I would never have put that detail in there because I wouldn’t have remembered it.
AR: What are your thoughts on the current political climate?
GG: We’ve always tried to write music that could extend beyond the now and touch on something that was elemental about human existence. Our ability to reason is something that obviously I have dedicated my life to [and] I feel that I am privileged that I can reach a lot of people by writing music. It’s an extension of my beliefs to continue to lecture at universities; it’s a belief that you can help people use their talents and develop their ability to reason. I feel like music and entertainment is an outreach of that. It’s supposed to be something that can be fun, it can be entertaining and in the meantime, you’re learning something, and you’re exercising a part of your intellect that makes you feel good.
That’s what Bad Religion always stood for, in the process of hopefully enlightening people and hopefully getting them to think a little bit about the world they live in. So it’s very disheartening when you see a world where people are not thinking beyond themselves. They’re not thinking of building a better society, and yet, they don’t have any alternatives to offer except “Do what’s best for me.” I think that’s what provoked us to write [our 17th studio record] Age of Unreason, when in fact, it’s the irony that we should be living in an age of enlightenment. But it seems like getting the basic elements that are necessary for enlightenment has become more and more difficult. That means stuff like getting facts straight and using those facts with logic — applying logic to our inferences. Those are things that are sadly lacking. So a lot of the music on the album centers on that.
One of the standout tracks is a song called “Candidate,” which is a song about faith, again, faith over reason. The faith that we put into our presidential candidates. Obviously, if the current administration was full of promises and people were completely hoodwinked, they overlooked some of the most basic traits of what a terrible candidate could be. That’s kind of what the song is about, too; we get what we’re willing to forget. Or we get stuck with a monstrosity when we should, in fact, be moving towards enlightenment.

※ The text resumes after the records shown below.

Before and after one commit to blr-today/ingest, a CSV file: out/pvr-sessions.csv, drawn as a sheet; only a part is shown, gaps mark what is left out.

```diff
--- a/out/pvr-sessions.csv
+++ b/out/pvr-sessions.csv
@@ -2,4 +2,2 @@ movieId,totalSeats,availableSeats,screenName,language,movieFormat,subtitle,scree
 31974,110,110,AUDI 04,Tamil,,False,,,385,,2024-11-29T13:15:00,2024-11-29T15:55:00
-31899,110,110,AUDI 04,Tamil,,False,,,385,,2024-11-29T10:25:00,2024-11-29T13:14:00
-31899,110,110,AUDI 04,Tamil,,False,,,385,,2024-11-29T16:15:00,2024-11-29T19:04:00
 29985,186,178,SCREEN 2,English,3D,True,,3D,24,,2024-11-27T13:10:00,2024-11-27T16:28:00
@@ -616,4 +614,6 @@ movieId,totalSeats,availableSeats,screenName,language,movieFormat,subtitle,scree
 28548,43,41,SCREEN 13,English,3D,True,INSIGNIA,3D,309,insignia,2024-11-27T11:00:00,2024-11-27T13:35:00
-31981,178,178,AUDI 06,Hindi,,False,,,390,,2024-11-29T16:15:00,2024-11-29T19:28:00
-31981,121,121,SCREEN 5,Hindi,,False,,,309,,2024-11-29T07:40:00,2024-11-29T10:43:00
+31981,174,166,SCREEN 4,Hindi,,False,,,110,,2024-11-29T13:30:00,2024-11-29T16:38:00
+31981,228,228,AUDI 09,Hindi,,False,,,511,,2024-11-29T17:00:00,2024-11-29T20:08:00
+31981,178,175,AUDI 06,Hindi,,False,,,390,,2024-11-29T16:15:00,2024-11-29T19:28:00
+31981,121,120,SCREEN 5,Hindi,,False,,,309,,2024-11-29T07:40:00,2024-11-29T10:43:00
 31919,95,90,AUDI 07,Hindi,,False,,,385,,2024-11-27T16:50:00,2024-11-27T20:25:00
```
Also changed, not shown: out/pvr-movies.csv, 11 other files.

AR: Do you think students have the capability to enact change?
GG: Yes, of course, I do. I believe strongly in the youth and their ability to guide us to the future. But that means that they still have to think critically and they have to be able to analyze themselves. That’s the key — asking yourself “Am I committed to this idea because it’s good for me, or is it good for other people?” I think something as simple as wearing a mask is where that really comes into focus. “Do you really think we’re trying to take our rights away from you? Or are we asking you to think about other people for a minute?” That’s the kind of stuff that I think you learn that by going through … you can learn it anywhere really. But I think the student body has to be reminded of it, just like everybody else. What you learn in college, you take with you in life. In many ways, I’m always very hopeful because I had the experience myself, and I was a different person when I finished college.
Purchase the book, Do What You Want: The Story of Bad Religion, here.
Ashley Ramynke is a junior in the College of Arts and Sciences. She can be reached at email@example.com.